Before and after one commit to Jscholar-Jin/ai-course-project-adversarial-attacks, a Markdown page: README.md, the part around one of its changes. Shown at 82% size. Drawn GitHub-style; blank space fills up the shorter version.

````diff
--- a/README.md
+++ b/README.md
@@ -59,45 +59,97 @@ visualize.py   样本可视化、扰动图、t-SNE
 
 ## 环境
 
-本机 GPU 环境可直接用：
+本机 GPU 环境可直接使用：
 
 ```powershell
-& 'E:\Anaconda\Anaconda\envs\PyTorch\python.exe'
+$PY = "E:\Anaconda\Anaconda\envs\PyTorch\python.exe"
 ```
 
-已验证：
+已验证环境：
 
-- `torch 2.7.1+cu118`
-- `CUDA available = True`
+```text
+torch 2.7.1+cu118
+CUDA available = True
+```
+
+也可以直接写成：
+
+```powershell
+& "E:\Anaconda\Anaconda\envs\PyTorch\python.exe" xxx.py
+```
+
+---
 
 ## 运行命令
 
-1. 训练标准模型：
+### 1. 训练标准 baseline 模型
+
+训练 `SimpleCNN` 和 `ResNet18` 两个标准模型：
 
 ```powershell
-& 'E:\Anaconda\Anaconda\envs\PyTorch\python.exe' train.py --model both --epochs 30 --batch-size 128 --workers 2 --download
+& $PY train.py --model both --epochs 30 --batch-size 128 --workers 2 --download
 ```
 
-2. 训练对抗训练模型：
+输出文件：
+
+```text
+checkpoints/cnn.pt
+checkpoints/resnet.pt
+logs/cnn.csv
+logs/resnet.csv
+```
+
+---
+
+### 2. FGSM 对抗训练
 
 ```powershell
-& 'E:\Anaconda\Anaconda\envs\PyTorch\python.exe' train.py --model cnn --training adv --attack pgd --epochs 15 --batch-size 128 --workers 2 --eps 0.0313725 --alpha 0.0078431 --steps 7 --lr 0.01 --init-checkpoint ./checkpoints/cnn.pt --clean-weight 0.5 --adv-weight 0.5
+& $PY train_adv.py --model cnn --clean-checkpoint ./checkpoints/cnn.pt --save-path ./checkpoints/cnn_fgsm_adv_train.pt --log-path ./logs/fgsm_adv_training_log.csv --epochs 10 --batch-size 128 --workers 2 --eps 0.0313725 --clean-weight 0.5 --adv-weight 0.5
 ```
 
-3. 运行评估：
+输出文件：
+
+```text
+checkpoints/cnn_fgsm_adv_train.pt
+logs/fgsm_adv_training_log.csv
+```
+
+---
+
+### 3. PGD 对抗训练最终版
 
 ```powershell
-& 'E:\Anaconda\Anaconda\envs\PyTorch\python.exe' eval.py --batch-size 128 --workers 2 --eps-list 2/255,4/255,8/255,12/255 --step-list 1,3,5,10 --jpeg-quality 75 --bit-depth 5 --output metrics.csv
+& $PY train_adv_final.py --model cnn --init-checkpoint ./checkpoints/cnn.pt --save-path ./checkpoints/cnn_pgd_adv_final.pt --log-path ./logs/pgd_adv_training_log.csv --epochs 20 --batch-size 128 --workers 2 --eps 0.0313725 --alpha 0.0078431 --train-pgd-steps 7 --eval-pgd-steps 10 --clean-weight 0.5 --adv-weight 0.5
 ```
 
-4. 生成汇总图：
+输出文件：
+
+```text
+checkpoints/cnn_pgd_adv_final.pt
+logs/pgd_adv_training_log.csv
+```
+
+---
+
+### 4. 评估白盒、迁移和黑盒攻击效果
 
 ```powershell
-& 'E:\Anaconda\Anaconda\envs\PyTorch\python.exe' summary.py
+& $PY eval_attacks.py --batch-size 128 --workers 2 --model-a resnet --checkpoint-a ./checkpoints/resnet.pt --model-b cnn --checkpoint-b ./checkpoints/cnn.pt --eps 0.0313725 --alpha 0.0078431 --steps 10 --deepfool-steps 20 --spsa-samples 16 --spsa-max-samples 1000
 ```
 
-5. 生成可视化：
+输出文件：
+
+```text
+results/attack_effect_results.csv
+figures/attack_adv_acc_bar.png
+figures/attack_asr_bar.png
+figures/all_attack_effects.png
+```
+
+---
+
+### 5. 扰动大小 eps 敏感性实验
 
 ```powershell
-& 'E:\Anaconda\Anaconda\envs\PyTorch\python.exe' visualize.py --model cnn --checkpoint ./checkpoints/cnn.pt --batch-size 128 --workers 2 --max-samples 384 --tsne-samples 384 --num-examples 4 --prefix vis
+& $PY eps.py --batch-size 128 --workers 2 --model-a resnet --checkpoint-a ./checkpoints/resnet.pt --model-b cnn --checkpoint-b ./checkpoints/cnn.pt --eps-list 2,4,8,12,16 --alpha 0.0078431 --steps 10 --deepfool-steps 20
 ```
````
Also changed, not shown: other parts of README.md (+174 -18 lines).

==

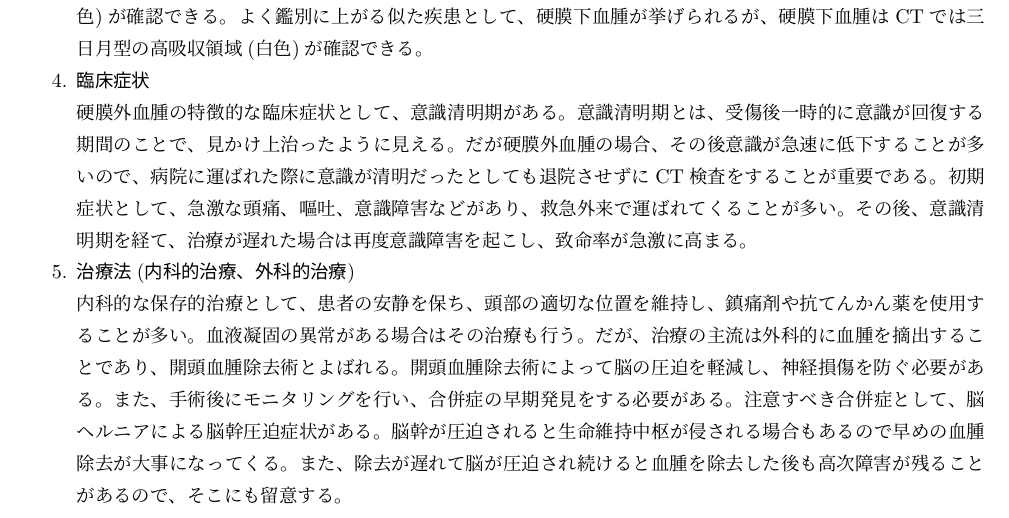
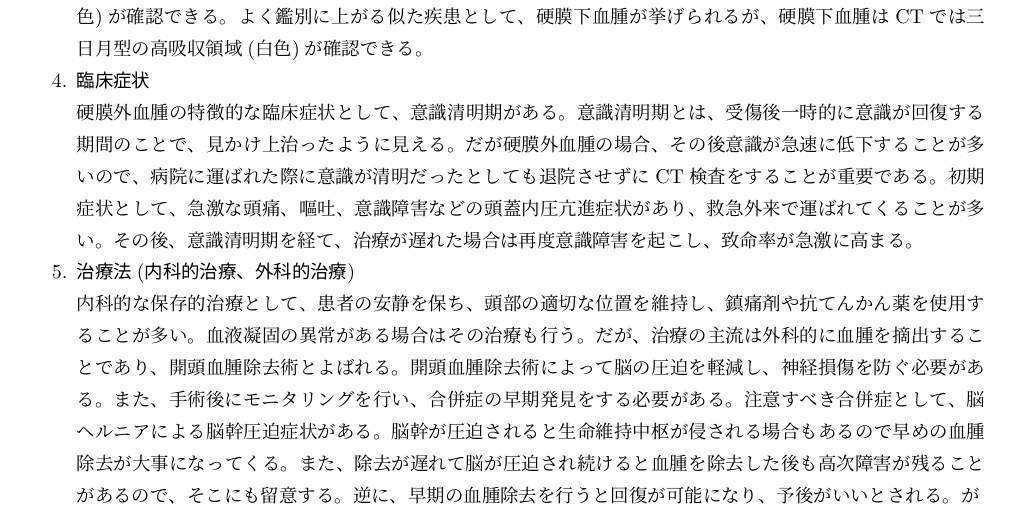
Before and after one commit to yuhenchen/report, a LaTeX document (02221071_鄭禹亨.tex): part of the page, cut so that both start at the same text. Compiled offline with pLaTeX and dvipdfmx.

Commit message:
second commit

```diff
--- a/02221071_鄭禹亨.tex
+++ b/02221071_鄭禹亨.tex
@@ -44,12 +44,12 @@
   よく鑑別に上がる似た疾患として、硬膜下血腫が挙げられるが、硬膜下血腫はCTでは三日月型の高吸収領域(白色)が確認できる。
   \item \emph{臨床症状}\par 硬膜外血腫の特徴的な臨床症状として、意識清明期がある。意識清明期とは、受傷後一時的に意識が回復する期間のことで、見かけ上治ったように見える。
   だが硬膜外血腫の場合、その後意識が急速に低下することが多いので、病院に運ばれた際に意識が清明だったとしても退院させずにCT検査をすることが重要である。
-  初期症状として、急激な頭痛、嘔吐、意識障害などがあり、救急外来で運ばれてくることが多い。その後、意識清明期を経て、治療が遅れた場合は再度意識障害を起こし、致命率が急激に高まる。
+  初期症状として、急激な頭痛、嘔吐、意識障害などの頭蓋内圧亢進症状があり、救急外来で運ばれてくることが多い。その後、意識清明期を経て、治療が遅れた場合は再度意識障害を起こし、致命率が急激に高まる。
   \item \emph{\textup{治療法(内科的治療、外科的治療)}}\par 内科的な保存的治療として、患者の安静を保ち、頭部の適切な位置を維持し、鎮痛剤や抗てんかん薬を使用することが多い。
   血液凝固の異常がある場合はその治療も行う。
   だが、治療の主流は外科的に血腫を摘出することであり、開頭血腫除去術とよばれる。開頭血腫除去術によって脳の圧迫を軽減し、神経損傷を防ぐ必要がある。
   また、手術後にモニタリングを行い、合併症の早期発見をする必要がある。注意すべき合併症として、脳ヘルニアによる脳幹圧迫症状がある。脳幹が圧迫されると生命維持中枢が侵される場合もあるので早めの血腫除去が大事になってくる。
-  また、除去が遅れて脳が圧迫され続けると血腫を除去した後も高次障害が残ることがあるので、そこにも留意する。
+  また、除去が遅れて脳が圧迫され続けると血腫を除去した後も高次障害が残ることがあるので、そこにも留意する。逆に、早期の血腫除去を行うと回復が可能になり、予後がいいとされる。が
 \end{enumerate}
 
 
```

---

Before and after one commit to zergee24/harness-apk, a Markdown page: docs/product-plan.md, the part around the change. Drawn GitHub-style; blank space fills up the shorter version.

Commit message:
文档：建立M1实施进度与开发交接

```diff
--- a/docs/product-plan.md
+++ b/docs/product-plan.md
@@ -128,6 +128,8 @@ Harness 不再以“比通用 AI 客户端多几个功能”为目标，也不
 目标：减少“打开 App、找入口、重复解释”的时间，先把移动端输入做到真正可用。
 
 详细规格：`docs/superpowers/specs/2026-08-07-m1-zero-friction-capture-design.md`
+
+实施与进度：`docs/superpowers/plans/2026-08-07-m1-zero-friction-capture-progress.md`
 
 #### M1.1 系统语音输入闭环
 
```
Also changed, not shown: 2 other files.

_GOAL OF THE EXERCISE:_ Which lines above contain the word "both"? List them.

_ANSWER:_
-& 'E:\Anaconda\Anaconda\envs\PyTorch\python.exe' train.py --model both --epochs 30 --batch-size 128 --workers 2 --download
+& $PY train.py --model both --epochs 30 --batch-size 128 --workers 2 --download
Before and after one commit to yuhenchen/report, a LaTeX document (02221071_鄭禹亨.tex): part of the page, cut so that both start at the same text. Compiled offline with pLaTeX and dvipdfmx.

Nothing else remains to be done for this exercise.